Nutritional information is included at the bottom of this recipe.
Bulgur wheat is a versatile and healthy way to get in your whole grains. Bulgur is a type of dried, cracked wheat, often used in European and Middle Eastern dishes, such as tabbouleh. The thing I like most about bulgur is its chewy, nutty texture.
My favorite bulgur recipe is a simple but delicious Armenian dish called metch. It’s also known as eetch, itch or etch. It’s got very few ingredients, and because bulgur is par boiled before it’s dried and sold for retail, you don’t even have to cook it! You just let it sit in hot water for about 20 minutes or so before mixing it with your other ingredients.
Be sure not to confuse bulgur wheat with regular cracked wheat. Regular cracked wheat is not precooked and would require different preparation.
Metch/Eetch/Itch/Etch – bulgur recipe
Here is a simple bulgur recipe for metch without any added fat/oil. The one thing to keep in mind when shopping for bulgur is that it comes in different sizes, some more coarse or more fine than others. The size is differentiated by number. For our recipe you’ll be using bulgur no 2. You can usually find it in a supermarket’s grain or bulk aisle. It’s also available online.
1 cup dry bulgur (no. 2)
2 cups hot water
1/2 large sweet onion, chopped
Juice of 1 large lemon
1 tablespoon hot red pepper paste/sauce
2 tablespoons tomato paste
1 yellow or red bell pepper chopped (optional)
1/4 cup chopped parsley (optional)
Okay, here’s how easy it is; let the bulgur soak in hot water for about 20 minutes, or until it absorbs the water and plumps up. You can use cooler water but you will have to soak the bulgur longer.
After the bulgur is prepped, drain excess water, add the rest of the ingredients, and mix well.
That’s about it! It’s pretty much ready! If you’re like me, you won’t want to wait and you’ll eat it right away. And you certainly can do that! But I’ve noticed the more I let the ingredients meld with each other the better it tastes.

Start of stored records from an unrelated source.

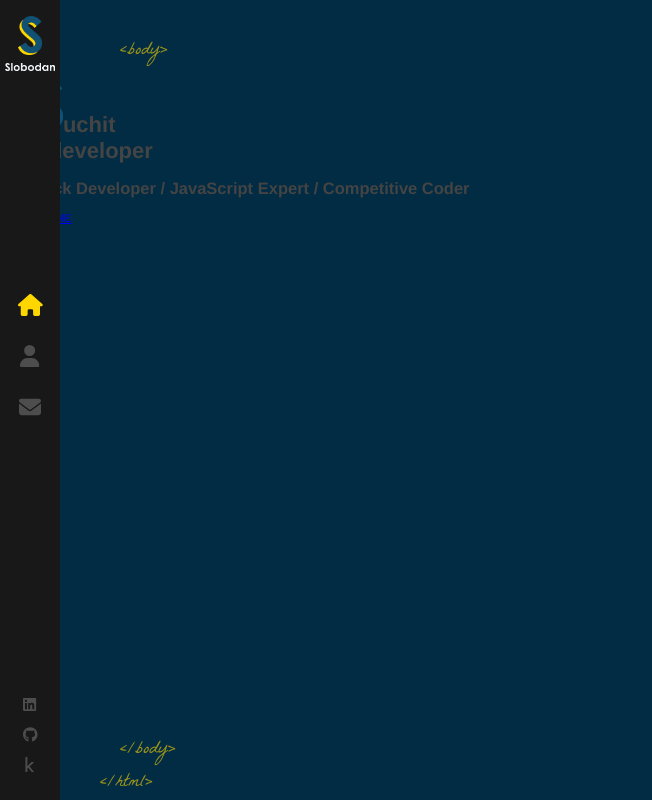
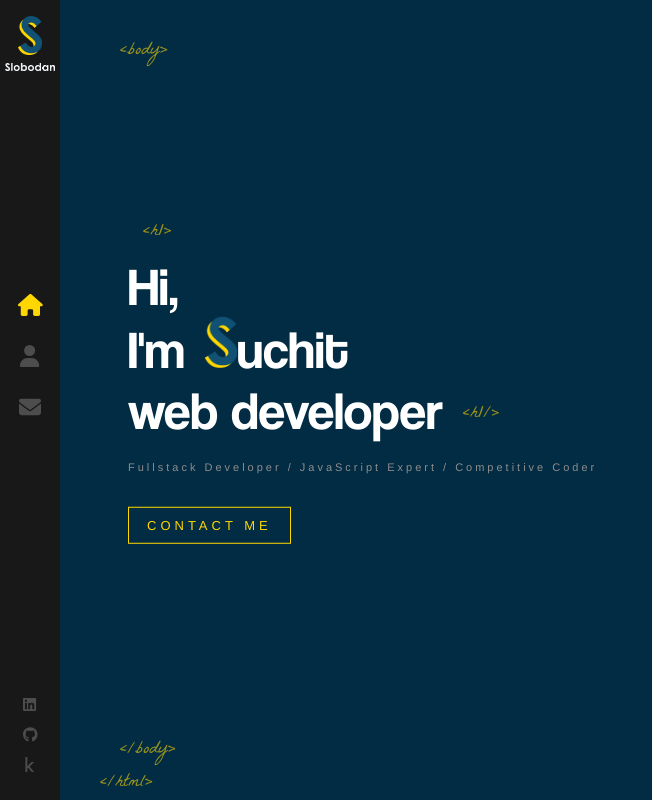
Before and after one commit to ruchitsheth13/portfolio, a React (Create React App) app: page / in a window 1280 px wide. Shown: the whole page, without its empty margins (0-652 px from the left). Built offline with nearby package versions, Linux system fonts and the light colour scheme.

Commit message:
styled home page content

```diff
--- a/src/components/Home/index.scss
+++ b/src/components/Home/index.scss
@@ -1,7 +1,80 @@
 .home-page {
+    .text-zone {
+        position: absolute;
+        left: 10%;
+        top: 50%;
+        transform: translateY(-50%);
+        width: 40%;
+        max-height: 90%;
+    }
+
     h1 {
+        color: #fff;
+        font-size: 53px;
+        margin: 0;
+        font-family: 'Coolvetica';
+        font-weight: 400;
+
+        &::before {
+            content: '<h1>';
+            font-family: 'La Belle Aurore';
+            color: #ffd700;
+            font-size: 18px;
+            position: absolute;
+            margin-top: -40px;
+            left: 15px;
+            opacity: 0.6;
+        }
+
+        &::after {
+            content: '<h1/>';
+            font-family: 'La Belle Aurore';
+            color: #ffd700;
+            font-size: 18px;
+            position: absolute;
+            margin-top: 18px;
+            margin-left: 20px;
+            animation: fadeIn 1s 1.7s backwards;
+            opacity: 0.6;
+        }
+
         img {
             width: 32px;
+            margin-left: 20px;
+            opacity: 0;
+            height: auto;
+            animation: rotateIn 1s linear both;
+            animation-delay: 1.4s;
+        }
+    }
+
+    h2 {
+        color: #8d8d8d;
+        margin-top: 20px;
+        font-weight: 400;
+        font-size: 11px;
+        // font-family: sans-serif;
+        letter-spacing: 3px;
+        animation: fadeIn 1s 1.8s backwards;
+    }
+
+    .flat-button {
+        color: #ffd700;
+        font-size: 13px;
+        font-weight: 400;
+        letter-spacing: 4px;
+        // font-family: sans-serif;
+        text-decoration: none;
+        padding: 10px 18px;
+        border: 1px solid #ffd700;
+        margin-top: 25px;
+        float: left;
+        animation: fadeInAnimation 1s 1.8s backwards;
+        white-space: nowrap;
+
+        &:hover {
+            background: #ffd700;
+            color: #333;
         }
     }
 }
```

Also, the texture is often nicer when it has chilled in the fridge for a few hours. It’s one of those dishes that’s even better the next day. I often serve it with a side of mixed greens.
This bulgur recipe is flexible since you can modify the ingredients and their measurements to suit your taste. For instance, I’m inclined to add more lemon and more hot pepper sauce for extra zing, but some people might prefer their metch on the milder side.
And, as mentioned in the ingredients list, for an option you can add some chopped bell pepper, preferably red or yellow. Chopped parsley goes nicely as well. Some people even like to add chopped scallion. For myself I prefer it the simple way as described above.
If you can’t find an Armenian variety of hot pepper sauce or paste, sriracha or sambal oelek chili paste will do the trick:
These can be found in the Asian food section of traditional supermarkets, or online.
But one hot sauce that brought metch to a whole new level for me was one I found in a pop-up market in Brooklyn, NY. It’s a hot bourbon blend from Tamerlaine Farm in New Jersey.
I’ve never had anything quite like it, but I have to say I am now truly addicted. So far, it can only be found in select stores in New York and Pennsylvania, but thankfully you can buy it right from their website.
What’s even nicer is that 100% of the proceeds go to the rescued animals at their sanctuary! Awesome people, awesome sauce…literally!!! In fact, I need to order some more for myself and my future batches of metch right now!
Here’s the nutritional information for the recipe. Note that all values are PER SERVING, calculated assuming the recipe makes 4 servings.
|Ingredient||Calories||Calories from fat||Fat||Sodium||Carbs||Sugars||Protein|
|TOTAL PER SERVING||72||2.5||0g||39mg||16.3g||4.2g||2.4g|
|Hot Red Pepper Sauce||1||0.2||0g||1mg||0.3g||0g||0g|
We hope you like this versatile bulgur recipe for metch/eetch/itch/etch! We’d love to hear about any modifications you make to yours!